== About this task ==
Your response should reproduce every line of the entries that contains the word "pages".

== Provided information ==
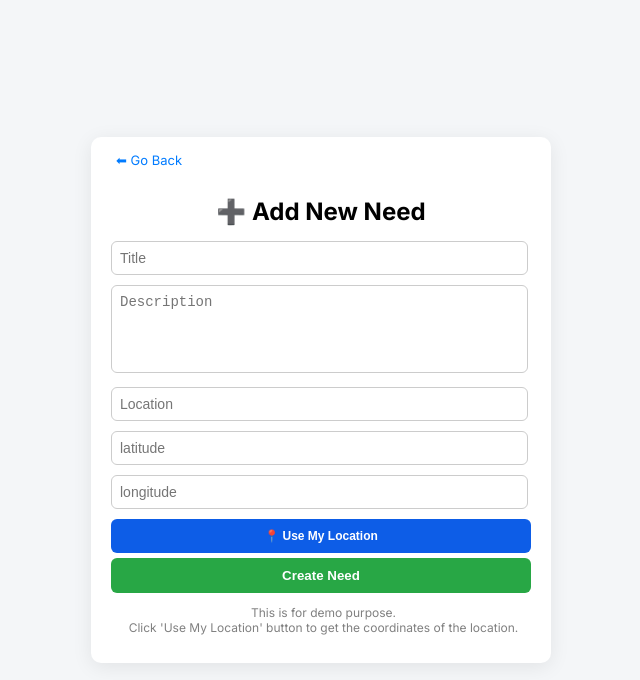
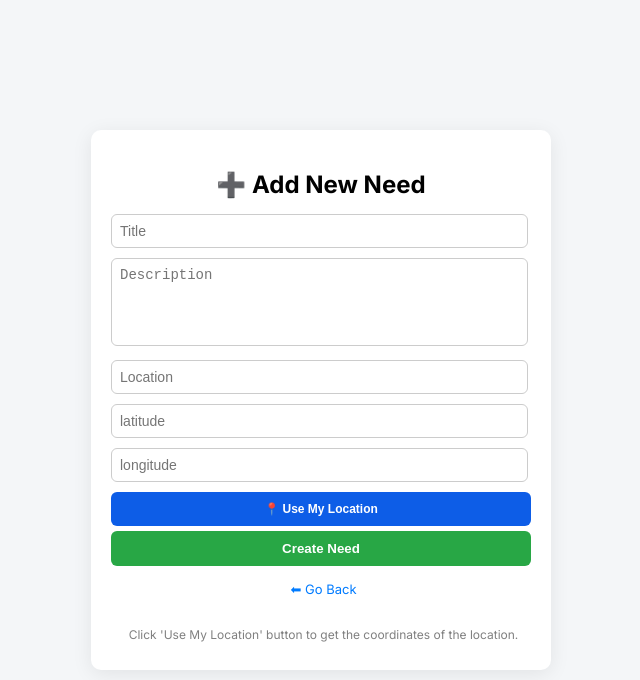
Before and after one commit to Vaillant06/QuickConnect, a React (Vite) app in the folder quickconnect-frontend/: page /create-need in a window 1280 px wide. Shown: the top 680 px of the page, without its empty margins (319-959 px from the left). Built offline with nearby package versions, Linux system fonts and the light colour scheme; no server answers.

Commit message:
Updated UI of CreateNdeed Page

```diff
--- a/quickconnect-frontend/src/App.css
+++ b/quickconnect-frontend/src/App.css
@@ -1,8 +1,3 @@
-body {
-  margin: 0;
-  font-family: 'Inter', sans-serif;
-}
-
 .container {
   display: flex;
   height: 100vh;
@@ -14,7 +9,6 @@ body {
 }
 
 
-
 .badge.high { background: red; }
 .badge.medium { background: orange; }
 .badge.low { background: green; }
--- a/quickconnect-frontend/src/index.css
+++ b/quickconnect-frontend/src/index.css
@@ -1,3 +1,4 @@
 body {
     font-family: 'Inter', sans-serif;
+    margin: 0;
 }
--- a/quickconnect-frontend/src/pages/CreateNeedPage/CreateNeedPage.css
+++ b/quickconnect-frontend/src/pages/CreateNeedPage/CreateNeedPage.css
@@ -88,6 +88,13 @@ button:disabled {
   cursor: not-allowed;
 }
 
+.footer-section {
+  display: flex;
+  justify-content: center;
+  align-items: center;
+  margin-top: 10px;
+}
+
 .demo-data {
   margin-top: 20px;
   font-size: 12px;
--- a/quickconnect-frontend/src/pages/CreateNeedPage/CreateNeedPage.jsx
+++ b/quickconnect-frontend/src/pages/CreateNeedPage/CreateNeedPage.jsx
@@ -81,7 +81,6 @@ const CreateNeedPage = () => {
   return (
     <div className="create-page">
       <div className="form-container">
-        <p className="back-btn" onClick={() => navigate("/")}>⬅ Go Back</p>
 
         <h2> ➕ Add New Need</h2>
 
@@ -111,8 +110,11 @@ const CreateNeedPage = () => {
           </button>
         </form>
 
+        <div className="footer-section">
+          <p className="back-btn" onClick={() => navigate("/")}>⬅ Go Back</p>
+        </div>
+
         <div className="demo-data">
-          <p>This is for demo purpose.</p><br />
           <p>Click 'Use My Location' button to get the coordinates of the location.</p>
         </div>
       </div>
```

== Solution to this exercise ==
--- a/quickconnect-frontend/src/pages/CreateNeedPage/CreateNeedPage.css
+++ b/quickconnect-frontend/src/pages/CreateNeedPage/CreateNeedPage.css
--- a/quickconnect-frontend/src/pages/CreateNeedPage/CreateNeedPage.jsx
+++ b/quickconnect-frontend/src/pages/CreateNeedPage/CreateNeedPage.jsx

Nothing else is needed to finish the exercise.